Whatever the cause, Poppy now has a medium-severe case of laminitis, and has been visited by the vet and the farrier multiple times over the last few days. They gave her a set of hoof-pads made out of thick pink foam insulation strapped on with duct tape. I will take a picture, I promise. She looks entirely silly. If she is not substantially better (as measured by...?) within a couple of days, then the vet will be back to take X-rays of her hooves. I am giving her anti-inflammatories morning and evening and confining her to the soft-floored barn.

Wish me luck. Horsey people, please give advice. I love this pony beyond words, and I want to relive her suffering and preserve her usefulness both. Thank you -
aimee

5 comments:

Lilac Cottage Homestead said...

I'm so so sorry to hear about Poppy. I will have her and you in my prayers. I hope she will be her old self in no time.

Kelly

Karen said...

So sorry to hear about Poppy. Recovery from laminitis can be a long haul, but does happen. Poppy is likely to need a restricted pasture going forward. Once a horse has foundered they are at an increased risk going forward.

You might want to start planning a turn out area now, as it is unlikely that she will be able to be allowed on spring pasture. Depending on the condition of the pasture and type of grasses, summer might be okay. If you get a fall flush of growth with the rains, the same restrictions as spring may apply. Here's an article about some of the research on grass http://www.horseandhound.co.uk/horsecare/1370/47863.html

Ponies are at higher risk of laminitis to begin with, so that may have played a role as well.

Articles from the AAEP http://www.aaep.org/health_articles_view.php?id=281 and http://www.olympus.net/personal/pvd/AAEP.html

As far as advice, it sounds like you're doing what needs to be done. If you can convince her to lay down some of the time, maybe by using thick bedding, it would be good.

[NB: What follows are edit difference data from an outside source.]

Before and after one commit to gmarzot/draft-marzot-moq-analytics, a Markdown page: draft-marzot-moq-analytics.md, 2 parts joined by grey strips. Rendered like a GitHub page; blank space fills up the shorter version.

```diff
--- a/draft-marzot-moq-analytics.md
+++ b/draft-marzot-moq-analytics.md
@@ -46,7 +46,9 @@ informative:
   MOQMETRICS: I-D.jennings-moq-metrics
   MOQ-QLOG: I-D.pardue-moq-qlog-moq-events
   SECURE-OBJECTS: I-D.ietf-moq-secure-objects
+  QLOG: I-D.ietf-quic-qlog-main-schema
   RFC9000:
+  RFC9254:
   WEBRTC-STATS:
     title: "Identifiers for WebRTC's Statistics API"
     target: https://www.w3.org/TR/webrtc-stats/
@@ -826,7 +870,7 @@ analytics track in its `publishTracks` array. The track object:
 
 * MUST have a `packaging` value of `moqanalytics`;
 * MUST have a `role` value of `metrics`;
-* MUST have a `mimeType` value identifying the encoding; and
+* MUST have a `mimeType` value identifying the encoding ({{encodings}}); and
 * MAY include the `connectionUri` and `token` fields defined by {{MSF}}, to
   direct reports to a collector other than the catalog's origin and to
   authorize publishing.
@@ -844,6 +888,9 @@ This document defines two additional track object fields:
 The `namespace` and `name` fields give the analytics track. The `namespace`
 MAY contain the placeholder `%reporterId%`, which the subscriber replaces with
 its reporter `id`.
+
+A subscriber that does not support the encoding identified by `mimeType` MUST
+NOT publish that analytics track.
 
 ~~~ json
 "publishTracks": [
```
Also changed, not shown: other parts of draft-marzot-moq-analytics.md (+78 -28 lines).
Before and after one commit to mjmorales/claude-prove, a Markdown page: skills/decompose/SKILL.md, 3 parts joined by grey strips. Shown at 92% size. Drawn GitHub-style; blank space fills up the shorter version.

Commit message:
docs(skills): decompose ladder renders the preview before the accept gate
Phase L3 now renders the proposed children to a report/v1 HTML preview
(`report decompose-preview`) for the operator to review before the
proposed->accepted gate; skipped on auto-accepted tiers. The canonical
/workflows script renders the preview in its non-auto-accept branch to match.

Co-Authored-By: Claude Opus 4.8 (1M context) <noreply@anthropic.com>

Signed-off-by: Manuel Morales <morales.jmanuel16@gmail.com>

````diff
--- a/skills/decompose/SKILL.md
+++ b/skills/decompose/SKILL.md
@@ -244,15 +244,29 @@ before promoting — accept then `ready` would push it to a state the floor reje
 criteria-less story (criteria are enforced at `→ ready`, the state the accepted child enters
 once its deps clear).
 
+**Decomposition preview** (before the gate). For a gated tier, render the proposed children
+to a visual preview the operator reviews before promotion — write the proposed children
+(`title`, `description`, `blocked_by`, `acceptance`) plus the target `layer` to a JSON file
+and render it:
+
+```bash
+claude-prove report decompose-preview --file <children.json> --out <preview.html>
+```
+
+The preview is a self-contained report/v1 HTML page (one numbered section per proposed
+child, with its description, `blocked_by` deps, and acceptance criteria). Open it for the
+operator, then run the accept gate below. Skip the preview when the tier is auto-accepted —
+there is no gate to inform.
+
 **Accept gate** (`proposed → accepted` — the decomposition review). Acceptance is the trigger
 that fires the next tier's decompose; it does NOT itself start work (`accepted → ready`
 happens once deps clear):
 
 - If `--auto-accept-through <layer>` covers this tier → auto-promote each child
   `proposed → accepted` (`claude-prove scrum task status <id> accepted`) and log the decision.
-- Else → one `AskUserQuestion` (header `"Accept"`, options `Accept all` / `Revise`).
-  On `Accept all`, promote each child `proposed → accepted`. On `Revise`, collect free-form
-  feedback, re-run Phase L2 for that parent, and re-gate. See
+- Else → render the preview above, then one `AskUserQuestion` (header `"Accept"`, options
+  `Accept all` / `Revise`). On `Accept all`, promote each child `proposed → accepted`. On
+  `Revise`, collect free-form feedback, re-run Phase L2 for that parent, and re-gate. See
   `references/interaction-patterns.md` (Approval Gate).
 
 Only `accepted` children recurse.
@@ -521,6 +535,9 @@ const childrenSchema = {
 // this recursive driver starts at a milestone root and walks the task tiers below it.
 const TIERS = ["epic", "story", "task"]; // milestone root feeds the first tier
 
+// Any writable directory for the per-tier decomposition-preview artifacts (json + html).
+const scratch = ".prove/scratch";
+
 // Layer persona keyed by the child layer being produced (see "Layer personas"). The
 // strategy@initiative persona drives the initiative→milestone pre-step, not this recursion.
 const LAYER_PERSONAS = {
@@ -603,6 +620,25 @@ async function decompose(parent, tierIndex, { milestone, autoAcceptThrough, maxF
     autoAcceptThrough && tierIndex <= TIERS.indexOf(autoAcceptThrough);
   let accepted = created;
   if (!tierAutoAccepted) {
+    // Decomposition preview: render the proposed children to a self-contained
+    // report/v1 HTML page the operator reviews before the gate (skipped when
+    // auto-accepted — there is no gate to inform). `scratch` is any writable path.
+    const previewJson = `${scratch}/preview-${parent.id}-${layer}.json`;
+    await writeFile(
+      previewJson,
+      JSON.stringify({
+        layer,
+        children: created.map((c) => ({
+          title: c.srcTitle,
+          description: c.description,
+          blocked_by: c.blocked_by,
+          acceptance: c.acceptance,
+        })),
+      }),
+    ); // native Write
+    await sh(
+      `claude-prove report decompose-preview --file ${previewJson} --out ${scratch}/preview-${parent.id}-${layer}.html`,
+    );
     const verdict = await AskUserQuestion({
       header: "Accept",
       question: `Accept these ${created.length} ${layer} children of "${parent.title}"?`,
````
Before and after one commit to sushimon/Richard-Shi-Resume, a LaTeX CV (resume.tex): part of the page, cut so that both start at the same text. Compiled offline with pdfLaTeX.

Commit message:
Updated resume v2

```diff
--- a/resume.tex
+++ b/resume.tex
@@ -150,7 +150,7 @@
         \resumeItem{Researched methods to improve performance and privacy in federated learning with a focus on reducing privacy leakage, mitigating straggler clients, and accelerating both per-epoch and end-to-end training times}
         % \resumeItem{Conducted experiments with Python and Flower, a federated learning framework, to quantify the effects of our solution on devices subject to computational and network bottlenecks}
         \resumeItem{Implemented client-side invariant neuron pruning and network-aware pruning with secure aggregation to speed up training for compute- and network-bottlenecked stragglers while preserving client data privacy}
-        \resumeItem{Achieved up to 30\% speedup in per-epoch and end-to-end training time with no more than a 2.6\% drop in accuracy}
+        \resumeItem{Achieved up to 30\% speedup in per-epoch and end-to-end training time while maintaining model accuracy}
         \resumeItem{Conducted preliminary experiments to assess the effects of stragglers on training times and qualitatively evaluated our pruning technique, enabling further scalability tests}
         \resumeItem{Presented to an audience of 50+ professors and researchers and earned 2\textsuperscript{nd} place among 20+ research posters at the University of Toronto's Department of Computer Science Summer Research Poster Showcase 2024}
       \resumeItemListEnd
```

I have dealt with a horse who foundered badly enough to need a hoof resection. Recovery took a while, but did happen. Because she's at home, you're in a better position than most if it should come to that. It's easier if you are right there for time reasons.

Best wishes Poppy!

Laura said...

As Karen said, ponies are, in general, more prone to founder. It can also be caused by the re-growing grass in the fall, which is higher in sugars than summer forage.

There are some studies that indicate that botox injections help mitigate the swelling of the laminae, which in turn leads to the coffin bone rotation. Also, icing her hooves will help with the swelling.

If you go to http://www.equisearch.com/
and search for founder or laminitis, they will have some really good articles and information.

I'm sorry to hear about Poppy. I'm picking up a quarter pony this weekend (if the weather cooperates). I'm already wondering if I'll have to put a grazing muzzle on her come spring...

Let me know how it works out - I'll be thinking good thoughts for you.

Dea-chan said...

Oh your poor pony! I hope she gets better...

When you were talking about the dog/boy and girl/pony sets, it made me think of all of those 50s/60s "girl stories" I read as a kid. "Blue Ribbons for Betsy" anyone? (There were probably 5 girl and her pony books that I had access to.)

keewee said...

I am not a horsey person, not ever having been around any, but your story touched my heart, I am an old softy when it comes to animals, just read my posts about the semi-tame rabbits I befriend and feed, anyhow I digress, I wish Poppy a speedy recovery, she is so special to you and I know how you feel about her.